new-york

Jeffrey Jenkins

Stux Gallery

Jeffrey Jenkins’ works, which employ materials such as sod, fur, and dried grass for their grounds, resemble specimens in natural history museums. In Screen (all works, 1989), for instance, wire grids laid over the natural materials recall both scientific diagrams and maps. But Jenkins’ compositions do not describe any scientific finding. Rather, the dusty, decrepit aura of the work conveys a nostalgia for obsolete systems, an attraction to the charm of old-fashioned faith.

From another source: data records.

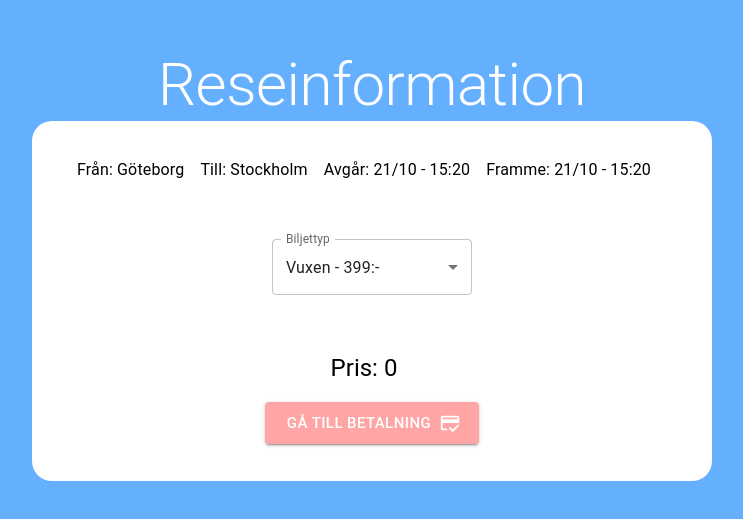
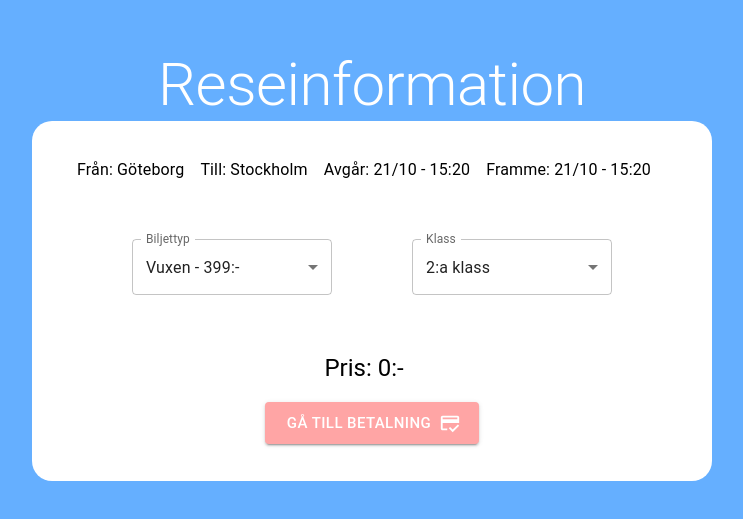
Before and after one commit to oscarolsson94/grupp8-travel-app, a React (Create React App) app in the folder client/: page /tripinfo in a window 1280 px wide. Shown: the part 135-654 px from the top of the page, without its empty margins (268-1011 px from the left). Built offline with nearby package versions, Linux system fonts and the light colour scheme.

Commit message:
correctly updating price

```diff
--- a/client/src/pages/TripInfo.jsx
+++ b/client/src/pages/TripInfo.jsx
@@ -10,6 +10,13 @@ import axios from "axios";
 import React, { useEffect, useState } from "react";
 import { formatDate } from "../utils/helpers";
 import CreditScoreIcon from "@mui/icons-material/CreditScore";
+import { useHistory } from "react-router-dom";
+
+const PRICES = {
+  YOUTH: 199,
+  ADULT: 399,
+  SENIOR: 249,
+};
 
 const heroDivStyle = {
   display: "flex",
@@ -36,6 +43,10 @@ export const TripInfo = () => {
   const [trip, setTrip] = useState();
   const [ticketType, setTicketType] = useState("Vuxen");
   const [price, setPrice] = useState(0);
+  const [ticketClass, setTicketClass] = useState("2:a klass");
+  const [multiplier, setMultiplier] = useState(1);
+
+  const history = useHistory();
 
   /*   useEffect(async () => {
     const response = await axios.get(
@@ -48,19 +59,20 @@ export const TripInfo = () => {
     /*     const response = await axios.post(
       `http://localhost:3001/api/bookings/
     ); */
+    history.push("/mypages");
   };
 
   const handleChange = (e) => {
     setTicketType(e.target.value);
     switch (e.target.value) {
       case "Pensionär":
-        setPrice(249);
+        setPrice(PRICES.SENIOR);
         break;
       case "Ungdom":
-        setPrice(199);
+        setPrice(PRICES.YOUTH);
         break;
       case "Vuxen":
-        setPrice(399);
+        setPrice(PRICES.ADULT);
         break;
       default:
         setPrice(0);
@@ -86,11 +98,10 @@ export const TripInfo = () => {
             <Typography paddingRight={2}>Avgår: 21/10 - 15:20</Typography>
             <Typography paddingRight={2}>Framme: 21/10 - 15:20</Typography>
           </div>
+          <div>
             <FormControl sx={{ m: 5, minWidth: 200 }}>
-            <InputLabel id="demo-simple-select-label">Biljettyp</InputLabel>
+              <InputLabel>Biljettyp</InputLabel>
               <Select
-              labelId="demo-simple-select-label"
-              id="demo-simple-select-autowidth"
                 value={ticketType}
                 label="Biljettyp"
                 onChange={(e) => handleChange(e)}
@@ -100,9 +111,28 @@ export const TripInfo = () => {
                 <MenuItem value={"Vuxen"}>Vuxen - 399:-</MenuItem>
               </Select>
             </FormControl>
+            <FormControl sx={{ m: 5, minWidth: 200 }}>
+              <InputLabel>Klass</InputLabel>
+              <Select
+                value={ticketClass}
+                label="Klass"
+                onChange={(e) => {
+                  setTicketClass(e.target.value);
+                  if (e.target.value === "1:a klass") {
+                    setMultiplier(1.5);
+                  } else {
+                    setMultiplier(1);
+                  }
+                }}
+              >
+                <MenuItem value={"1:a klass"}>1:a klass</MenuItem>
+                <MenuItem value={"2:a klass"}>2:a klass</MenuItem>
+              </Select>
+            </FormControl>
+          </div>
           <div>
             <Typography variant="h5" paddingRight={2}>
-              Pris: {price}
+              Pris: {price * multiplier}:-
             </Typography>
           </div>
           <Button
```
Lines whose indentation alone changed are shown as unchanged.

The works adopt the formal strategies of minimalism, but their suggestive titles (Burrow, Bound) and symbolically charged materials—earth as the ground we walk on and in which we are buried, fur as a source of warmth taken from animals, the suggestions of barrenness and death in the crusted sod and dried grass—lend a psychological dimension that Minimalism sought to eradicate. Jenkins’ materials recall earth art, but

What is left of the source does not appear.